General News of Wednesday, 7 March 2018
A member of America’s Peace Corps in Ghana turned a rare spotlight on the Zanlerigu Senior High School, an institution considered the most deprived senior-level centre of learning in the Upper East region, by leading the school in Tuesday’s Independence Day parade.
The school looked forsaken and going nowhere when its authorities and some concerned natives of the Nabdam District, where it is located, organised a fund-raising durbar not too long ago to develop the institution and, disappointingly, the expected crowd did not show up.
But Diana Wurzer, an Information Communication Technology instructress at the school, was not ashamed to stand in public by a public second-cycle institution so infrastructure-bankrupt it cannot count beyond just one borrowed classroom block.
A weather condition many native Independence Day parade participants and observers complained was too harsh did not dissuade the light-skinned volunteer teacher from investing her time and comfort in doing what would advertise the school to the world. She stood patiently in a consuming sun as 840 pupils and students selected from 27 schools in the district waited for hours in front of their respective school banners in a colourful gathering before the march-past got underway.

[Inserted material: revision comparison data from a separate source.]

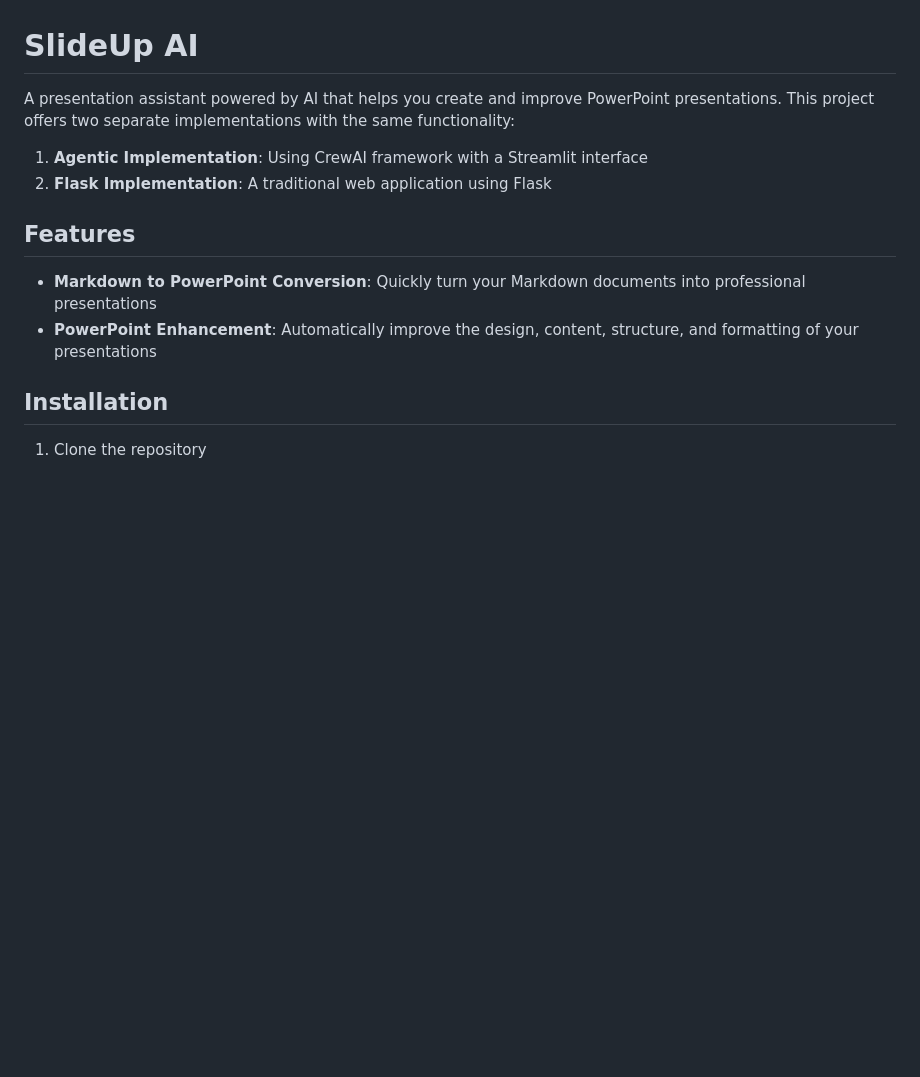
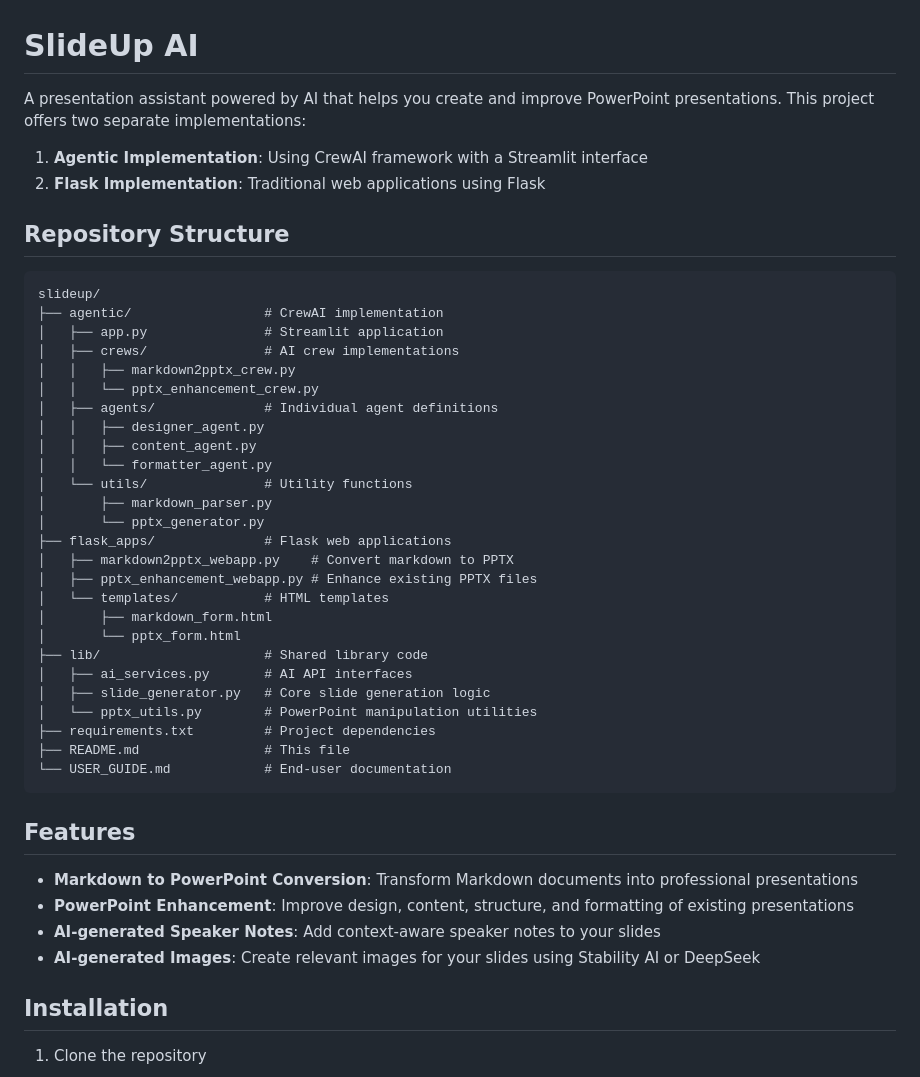
Before and after one commit to kosar/slideup, a Markdown page: README.md, the part around the change printed below. GitHub-like rendering; blank space fills up the shorter version.

````diff
--- a/README.md
+++ b/README.md
@@ -1,14 +1,47 @@
 # SlideUp AI
 
-A presentation assistant powered by AI that helps you create and improve PowerPoint presentations. This project offers two separate implementations with the same functionality:
+A presentation assistant powered by AI that helps you create and improve PowerPoint presentations. This project offers two separate implementations:
 
 1. **Agentic Implementation**: Using CrewAI framework with a Streamlit interface
-2. **Flask Implementation**: A traditional web application using Flask
+2. **Flask Implementation**: Traditional web applications using Flask
+
+## Repository Structure
+
+```
+slideup/
+├── agentic/                 # CrewAI implementation
+│   ├── app.py               # Streamlit application
+│   ├── crews/               # AI crew implementations
+│   │   ├── markdown2pptx_crew.py
+│   │   └── pptx_enhancement_crew.py
+│   ├── agents/              # Individual agent definitions
+│   │   ├── designer_agent.py
+│   │   ├── content_agent.py
+│   │   └── formatter_agent.py
+│   └── utils/               # Utility functions
+│       ├── markdown_parser.py
+│       └── pptx_generator.py
+├── flask_apps/              # Flask web applications
+│   ├── markdown2pptx_webapp.py    # Convert markdown to PPTX
+│   ├── pptx_enhancement_webapp.py # Enhance existing PPTX files
+│   └── templates/           # HTML templates
+│       ├── markdown_form.html
+│       └── pptx_form.html
+├── lib/                     # Shared library code
+│   ├── ai_services.py       # AI API interfaces
+│   ├── slide_generator.py   # Core slide generation logic
+│   └── pptx_utils.py        # PowerPoint manipulation utilities
+├── requirements.txt         # Project dependencies
+├── README.md                # This file
+└── USER_GUIDE.md            # End-user documentation
+```
 
 ## Features
 
-- **Markdown to PowerPoint Conversion**: Quickly turn your Markdown documents into professional presentations
-- **PowerPoint Enhancement**: Automatically improve the design, content, structure, and formatting of your presentations
+- **Markdown to PowerPoint Conversion**: Transform Markdown documents into professional presentations
+- **PowerPoint Enhancement**: Improve design, content, structure, and formatting of existing presentations
+- **AI-generated Speaker Notes**: Add context-aware speaker notes to your slides
+- **AI-generated Images**: Create relevant images for your slides using Stability AI or DeepSeek
 
 ## Installation
 
````
Also changed, not shown: other parts of README.md (+93 -67 lines), TheoryOfOperation.md (added, +374 -0 lines), USER_GUIDE.md (+54 -17 lines).
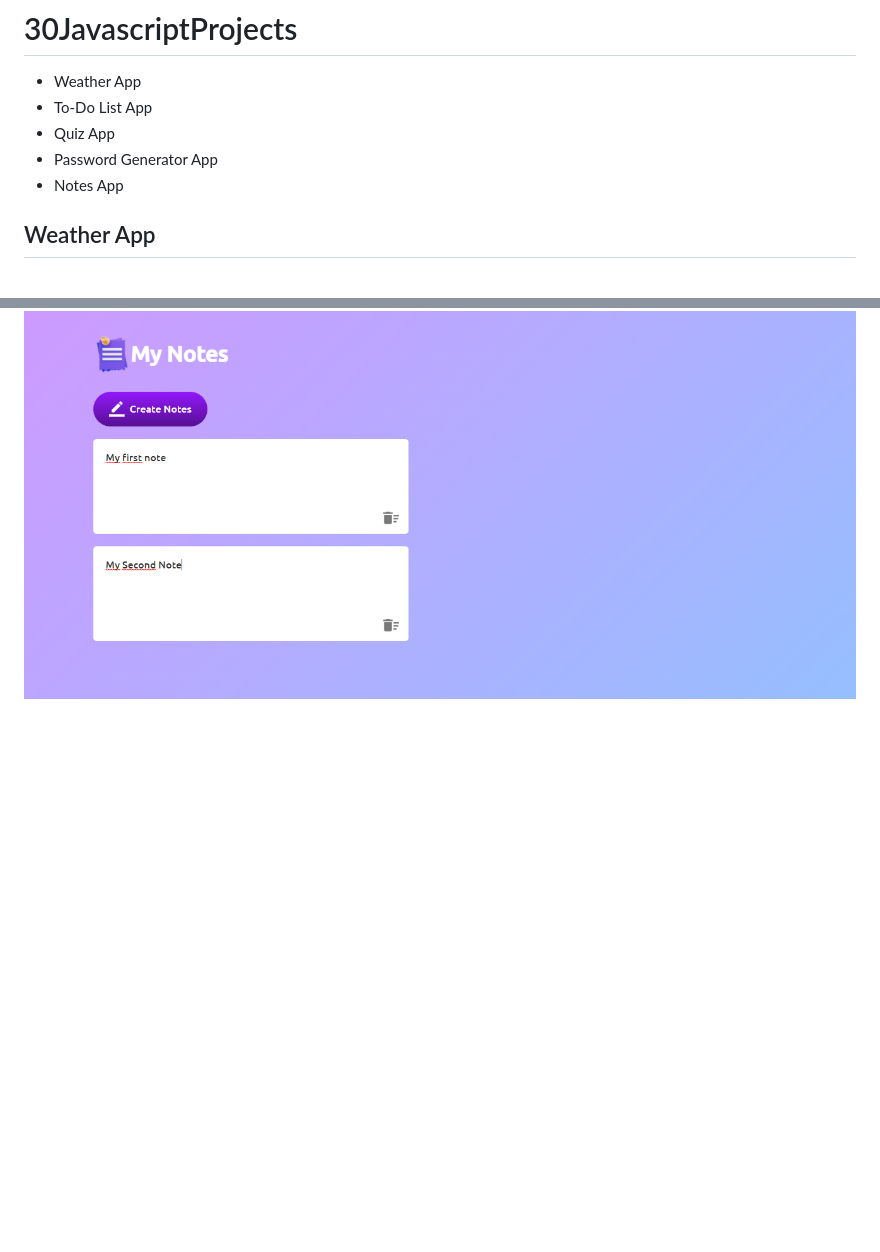
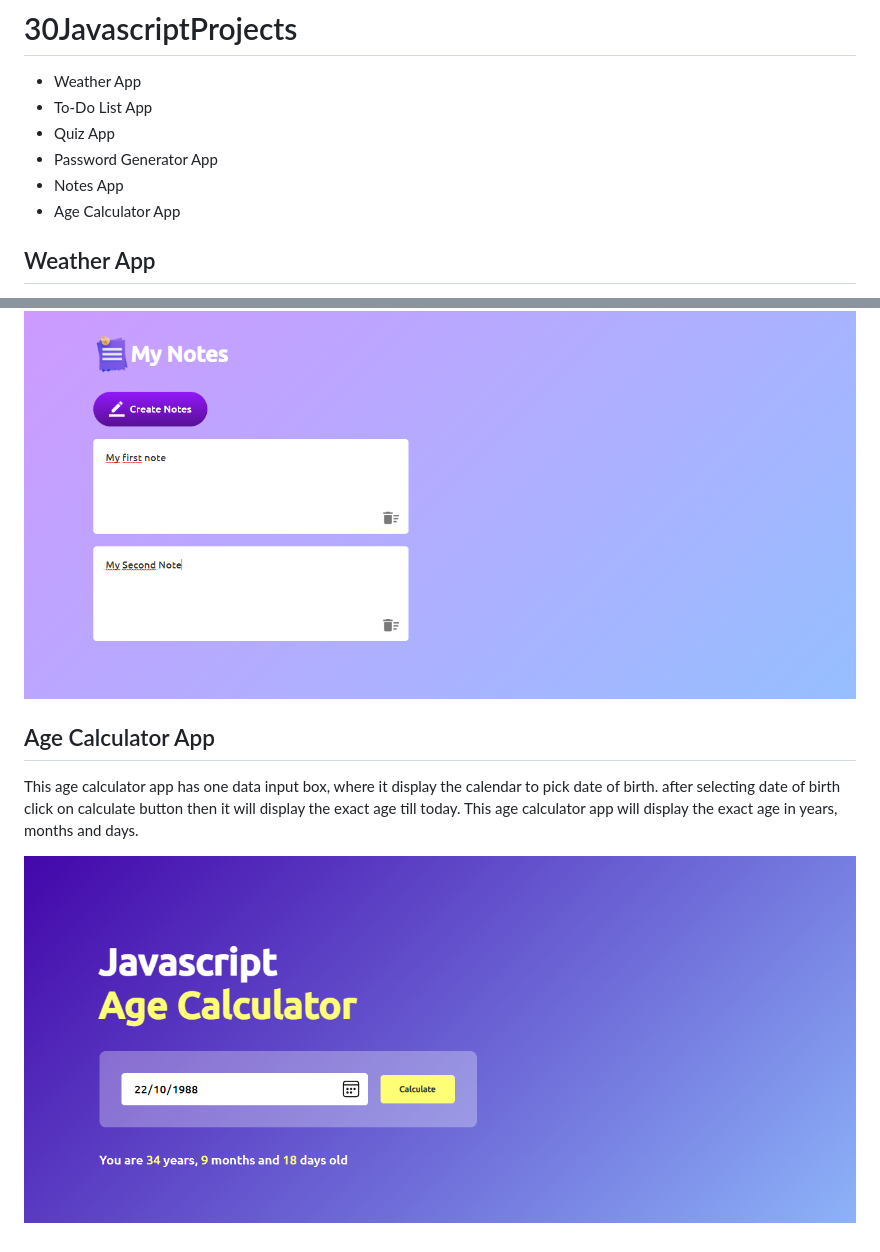
Before and after one commit to guido2288/30JavascriptProjects, a Markdown page: README.md, 2 parts joined by grey strips. Rendered like a GitHub page; pictures changed too: AgeCalculatorApp/images/Captura.png (added); blank space fills up the shorter version.

Commit message:
AgeCalculatorApp added

```diff
--- a/README.md
+++ b/README.md
@@ -5,6 +5,7 @@
 - Quiz App
 - Password Generator App
 - Notes App
+- Age Calculator App
 
 ## Weather App
 
@@ -38,3 +39,9 @@ This app will generate a strong password with Upper case, lower case, numbers an
 This app create personal notes, that will store the notes in your web browser using Local Storage. So that if you close and restart the browser then also it will display your saved notes.
 
 ![Print](./NotesApp/images/Captura.png)
+
+## Age Calculator App
+
+This age calculator app has one data input box, where it display the calendar to pick date of birth. after selecting date of birth click on calculate button then it will display the exact age till today. This age calculator app will display the exact age in years, months and days.
+
+![Print](./AgeCalculatorApp/images/Captura.png)
```
Also changed, not shown: 3 other files.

She drew applause from traditional rulers among other guests and her school, coming into the limelight with her, stole the show when they marched ahead of the last school in the marathon queue, the Kongo Senior High School. Cheers from spectators soared as the school took its turn to salute the dignitaries who stood on a dais with the Nabdam District Chief Executive, Agnes Anamoo, to observe the procession.
“I’m actually the only female teacher at the school for now. I’ve been in Ghana for a year. It’s nice to see the whole district mingle together to see what the children are doing. It’s an honour to be part of it. Next time, I would like to have much time for rehearsal. They told me kind of late,” she told Starr News after the parade.
Diana Wurzer is probably the first white expatriate worker to take part in an Independence Day march-past in the history of that part of the country. The widely admired Peace Corps volunteer came to the parade ground already given a third name in the local Nabt language, “Zebremah”, by the people of Zanlerigu, the community the school is sited. That additional name means “an ancestress”.
School cries for dorm, office
The Zanlerigu SHS was established as the number of basic school leavers in the community grew with a pressing need to provide a senior high school within their reach.
It has remained stuck in a spare classroom block borrowed from the Zanlerigu Junior High in 2017. Students from afar are being housed in a makeshift dormitory donated by the Catholic Church Christian Mothers, according to the headmaster, Dominic Zuure. The school has only two sets of computers which were donated just this week by Nyeya Yen, a popular rural development advocate and native of the community.
“Upon a lot of consultations, the community had a bigger land size donated for the purpose of establishing the school as a permanent structure. We are working hard to get the documentation of that land through the district assembly so that in future, when we increase the intake, we’ll be able to house them in terms of classroom, dormitories and so on.
“Basically, we haven’t got a permanent classroom block. And once the community has got a land, we intend to carry out the building of a classroom block, a dormitory and an office structure for the teaching staff so that we can continue with the work. That’s what we have as an immediate need,” the school’s Board Chairman, Martin Dittoh, told the media at the disappointing fund-raising durbar.
We must not remain Beggars— DCE charges citizens
Agnes Anamoo, who is credited with introducing an early childhood centre at Zanlerigu as a teacher long before she became a District Chief Executive, was so let down about the fund-raising turnout that she laid bare her unhappy feelings to the press.
“I’m not happy because I thought all would have come out. We have 21 women groups, 7 youths and male groups in the community. It’s disappointing. We lost one of our young men. I think it has caused the crowd not being big. There will be a homecoming. We’ll give letters out for all to be here. People will support,” she said.
Tuesday’s celebration of Ghana’s 61 years of independence from colonial control in Nabdam saw the DCE speak strongly to the national theme for the event: “Putting Ghana Beyond Aid”.
“We want to build a Ghana that would properly manage its own resources as a way to bring about the desired social and economic growth to its people. We do not want to remain beggars of the world nor charity dependants.
“Old habits— such as absenteeism, lateness, laziness, dishonesty and unproductive use of working hours— must be broken. This calls for attitudinal change to our ways of doing things and that, once we change ourselves, there is no limit to what we can do. We must draw a stronger linkage between responsibility and growing opportunities,” she stressed.